While O'Keefe spends many pages detailing his successes, he concedes plenty of mistakes. His work puts him on a steep learning curve about the law, media and politics that he never could have anticipated. He admits missteps in the handling of the Landrieu sting; a poorly thought-out (and strange) attempt to embarrass a CNN reporter on O'Keefe's boat; and even some naivete about how his work would be received by the national media.

Beyond his story, O'Keefe's book also serves as a handbook for activists—a 21st-century version of "Rules for Radicals," which, like the 1971 original by Saul Alinsky, could be useful to those on the left and the right. O’Keefe was obviously inspired by Alinsky—he quotes the late community organizer throughout the book—and he has incorporated his teachings into his own work.

Each chapter of O'Keefe's book begins with one of the “Veritas Rules” he's compiled over the years: "No journalist can speak truth to power unless they are willing to be slandered and arrested"; "Safely extract the tape. If you don't they'll say anything and be believed"; "Content is king." The rules serve as a set of practical reminders about securing media coverage for an investigation and avoiding the swift hand of the law, and how to set up secret cameras. The book has the tendency to both inspire and dissuade readers from getting into the activist-journalism business, given the consequences O'Keefe faced after his more successful exposés.

O'Keefe plans to charge on. (This week he released a new video that shows abuses in a government cellphone program.
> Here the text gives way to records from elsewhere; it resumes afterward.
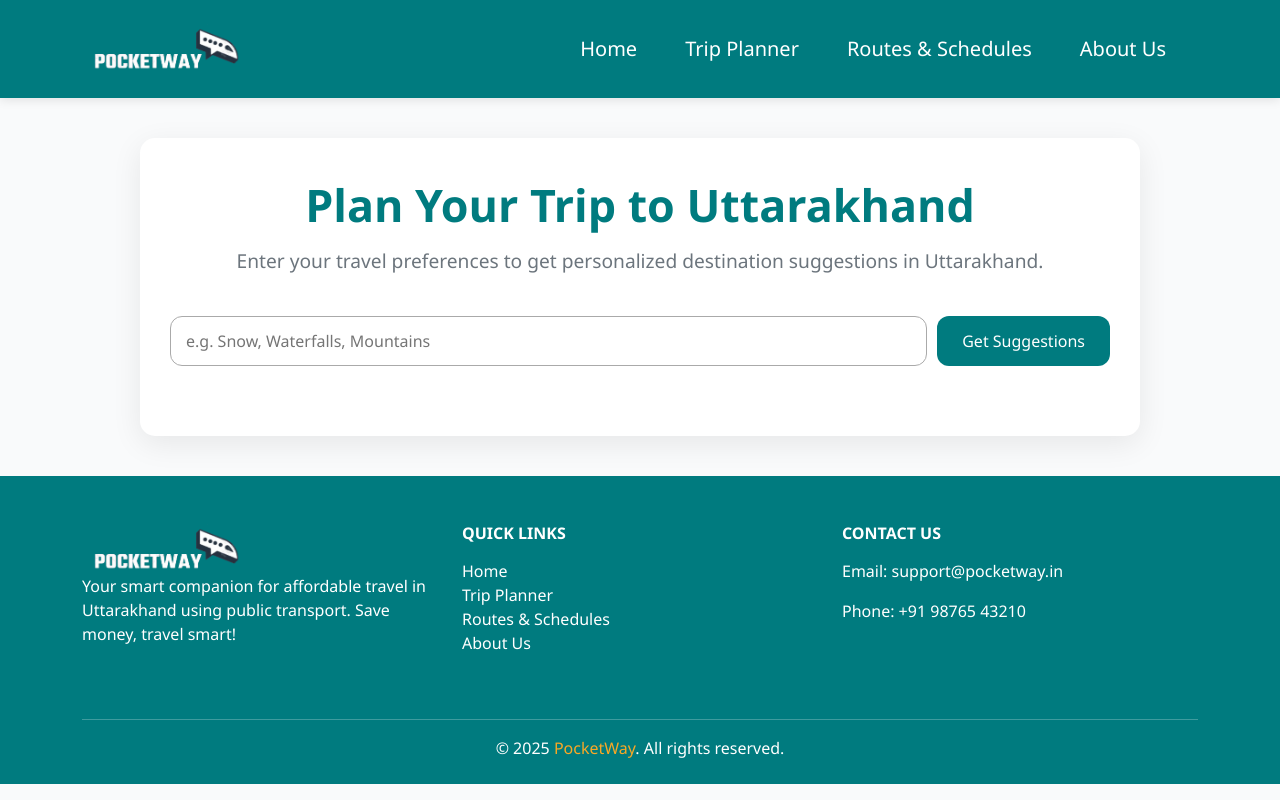
After one commit to abhishekmahara/Pocket-way, a PHP site: page /Pocket-way/trip_planner.php in a window 1280 px wide. The commit adds this page. Run offline with PHP 8.4, Linux system fonts and the light colour scheme.

Commit message:
feat: trip planner page added and bug fixed

```diff
--- /dev/null
+++ b/config.php
@@ -0,0 +1,5 @@
+<?php
+// Adjust if folder name is different (must match exactly)
+$base_url = "http://localhost/Pocket-way/";
+$logo_url = $base_url . "assets/img/logoo.png";
+?>
--- a/includes/header.php
+++ b/includes/header.php
@@ -1,13 +1,15 @@
-
-
+<?php
+// Make sure config.php is included so $logo_url is defined
+include __DIR__ . '/../config.php';  // adjust path as needed
+?>
 <!DOCTYPE html>
 <html lang="en">
 <head>
-    <meta charset="UTF-8">
-    <meta name="viewport" content="width=device-width, initial-scale=1.0">
+  <meta charset="UTF-8" />
+  <meta name="viewport" content="width=device-width, initial-scale=1" />
   <title>Smart Travel - Public Transport Guide</title>
-    <link href="https://cdn.jsdelivr.net/npm/bootstrap@5.3.2/dist/css/bootstrap.min.css" rel="stylesheet">
-    <link rel="stylesheet" href="style.css">
+  <link href="https://cdn.jsdelivr.net/npm/bootstrap@5.3.2/dist/css/bootstrap.min.css" rel="stylesheet" />
+  <link rel="stylesheet" href="style.css" />
   <style>
     body {
       font-family: 'Segoe UI', sans-serif;
@@ -26,8 +28,7 @@
     .navbar {
       box-shadow: 0 2px 10px rgba(0,0,0,0.1);
     }
-
-        .navbar-logo{
+    .navbar-logo {
       height: 50px;
       width: auto;
       margin-right: 15px;
@@ -36,36 +37,47 @@
   </style>
 </head>
 <body>
+
 <nav class="navbar navbar-expand-lg sticky-top" style="background-color: #007B7F; padding: 1.2rem 0;">
-  <div class="container">
-  <img src="../assets/img/logoo.png" class="navbar-logo" alt="Logo">
+  <div class="container d-flex align-items-center">
+    <!-- Logo -->
+    <a class="navbar-brand" href="<?php echo $base_url; ?>">
+      <img src="<?php echo $logo_url; ?>" alt="Pocket Way Logo" class="navbar-logo" />
+    </a>
 
-    <button class="navbar-toggler text-white" type="button" data-bs-toggle="collapse" data-bs-target="#navbarNav" aria-controls="navbarNav" aria-expanded="false" aria-label="Toggle navigation">
+    <button
+      class="navbar-toggler text-white"
+      type="button"
+      data-bs-toggle="collapse"
+      data-bs-target="#navbarNav"
+      aria-controls="navbarNav"
+      aria-expanded="false"
+      aria-label="Toggle navigation"
+    >
       <span class="navbar-toggler-icon"></span>
     </button>
 
     <div class="collapse navbar-collapse" id="navbarNav">
       <ul class="navbar-nav ms-auto">
         <li class="nav-item">
-          <a class="nav-link text-white fs-5 px-3" href="../index.php">Home</a>
+          <a class="nav-link text-white fs-5 px-3" href="<?php echo $base_url; ?>index.php">Home</a>
         </li>
         <li class="nav-item">
-          <a class="nav-link text-white fs-5 px-3" href="#trip-planner">Trip Planner</a>
+          <a class="nav-link text-white fs-5 px-3" href="<?php echo $base_url; ?>trip_planner.php">Trip Planner</a>
         </li>
         <li class="nav-item">
-          <a class="nav-link text-white fs-5 px-3" href="navcontent\routesnscedule.php">Routes & Schedules</a>
+          <a class="nav-link text-white fs-5 px-3" href="<?php echo $base_url; ?>navcontent/routesnscedule.php">Routes & Schedules</a>
         </li>
-
         <li class="nav-item">
-
-          <a class="nav-link text-white fs-5 px-3" href="about us.php">About Us</a>
+          <a class="nav-link text-white fs-5 px-3" href="<?php echo $base_url; ?>about us.php">About Us</a>
         </li>
       </ul>
     </div>
   </div>
 </nav>
 
-
-
 <!-- Bootstrap Scripts -->
 <script src="https://cdn.jsdelivr.net/npm/bootstrap@5.3.2/dist/js/bootstrap.bundle.min.js"></script>
+
+</body>
+</html>
--- a/index.php
+++ b/index.php
@@ -1,5 +1,5 @@
 <?php include 'includes/header.php'; ?>
-<?php include('config.php'); ?>
+
 
 
  <main>
--- /dev/null
+++ b/trip_planner.php
@@ -0,0 +1,151 @@
+
+<?php include 'includes/header.php'; ?>
+
+<style>
+    :root {
+        --primary-color: #007B7F;
+        --accent-color: #F9A825;
+        --bg-color: #f9fafb;
+        --text-color: #212529;
+        --muted-text: #6c757d;
+    }
+
+    body {
+        background-color: var(--bg-color);
+        font-family: 'Segoe UI', Tahoma, Geneva, Verdana, sans-serif;
+        color: var(--text-color);
+        margin: 0; padding: 0;
+    }
+
+    .planner-container {
+        max-width: 1000px;
+        margin: 40px auto;
+        background-color: #fff;
+        border-radius: 15px;
+        padding: 40px 30px;
+        box-shadow: 0 8px 30px rgba(0, 0, 0, 0.08);
+    }
+
+    h1 {
+        color: var(--primary-color);
+        font-size: 2.8rem;
+        text-align: center;
+        margin-bottom: 15px;
+        font-weight: bold;
+    }
+
+    p.lead {
+        text-align: center;
+        color: var(--muted-text);
+        font-size: 1.2rem;
+        margin-bottom: 40px;
+    }
+
+    form {
+        display: flex;
+        gap: 10px;
+        margin-bottom: 30px;
+    }
+
+    input[type="text"] {
+        flex: 1;
+        padding: 12px 15px;
+        border: 1px solid #aaa;
+        border-radius: 12px;
+        font-size: 1rem;
+        outline-color: var(--primary-color);
+    }
+
+    button {
+        background-color: var(--primary-color);
+        border: none;
+        padding: 12px 25px;
+        color: white;
+        font-size: 1rem;
+        border-radius: 12px;
+        cursor: pointer;
+        transition: background-color 0.3s ease;
+    }
+
+    button:hover {
+        background-color: #005f60;
+    }
+
+    .result {
+        background-color: #e9f7ff;
+        border-left: 6px solid var(--primary-color);
+        border-radius: 12px;
+        padding: 20px 25px;
+        font-size: 1.1rem;
+        line-height: 1.6;
+        white-space: pre-wrap;
+        color: #004d66;
+    }
+</style>
+
+<?php
+$responseText = '';
+
+if ($_SERVER['REQUEST_METHOD'] === 'POST') {
+    $preference = trim(htmlspecialchars($_POST['preference']));
+
+    // Your Google Gemini API key
+    $api_key = 'AIzaSyA1EsRY01guSwu3cfpx07YjVoMkCekns1I';
+
+    $url = "https://generativelanguage.googleapis.com/v1beta/models/gemini-2.0-flash:generateContent?key=$api_key";
+
+    $promptText = "Suggest 5 travel destinations in Uttarakhand, India that match the preference: '$preference'. Only include places in Uttarakhand. For each destination, provide 1-2 sentences explaining why it fits the preference.";
+
+    $postData = [
+        'contents' => [
+            [
+                'parts' => [
+                    ['text' => $promptText]
+                ]
+            ]
+        ]
+    ];
+
+    $headers = [
+        "Content-Type: application/json"
+    ];
+
+    $ch = curl_init($url);
+    curl_setopt($ch, CURLOPT_POSTFIELDS, json_encode($postData));
+    curl_setopt($ch, CURLOPT_HTTPHEADER, $headers);
+    curl_setopt($ch, CURLOPT_RETURNTRANSFER, true);
+
+    $result = curl_exec($ch);
+
+    if (curl_errno($ch)) {
+        $responseText = "Curl error: " . curl_error($ch);
+    } else {
+        $response = json_decode($result, true);
+        if (isset($response['candidates'][0]['content']['parts'][0]['text'])) {
+            $responseText = nl2br(htmlspecialchars($response['candidates'][0]['content']['parts'][0]['text']));
+        } else {
+            $responseText = "No suggestions found. Please try again.";
+        }
+    }
+
+    curl_close($ch);
+}
+?>
+
+<div class="planner-container">
+    <h1>Plan Your Trip to Uttarakhand</h1>
+    <p class="lead">Enter your travel preferences to get personalized destination suggestions in Uttarakhand.</p>
+    <form method="POST" action="">
+        <input type="text" name="preference" placeholder="e.g. Snow, Waterfalls, Mountains" required />
+        <button type="submit">Get Suggestions</button>
+    </form>
+
+    <?php if (!empty($responseText)) : ?>
+        <div class="result">
+            <strong>Recommended Destinations:</strong><br />
+            <?= $responseText ?>
+        </div>
+    <?php endif; ?>
+</div>
+
+<?php include 'includes/footer.php'; ?>
```
Also changed, not shown: assets/img/logoo.png. Lines whose indentation alone changed are shown as unchanged.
Several employees of the company featured in his video were fired within hours of the video's release.) In this new era, O'Keefe is wiser than the boy who once donned his grandma's chinchilla coat and better funded than the kid who maxed out his credit cards to make Internet videos.

He will no doubt make plenty more enemies before he's finished, which for O'Keefe probably tells him he's doing something right.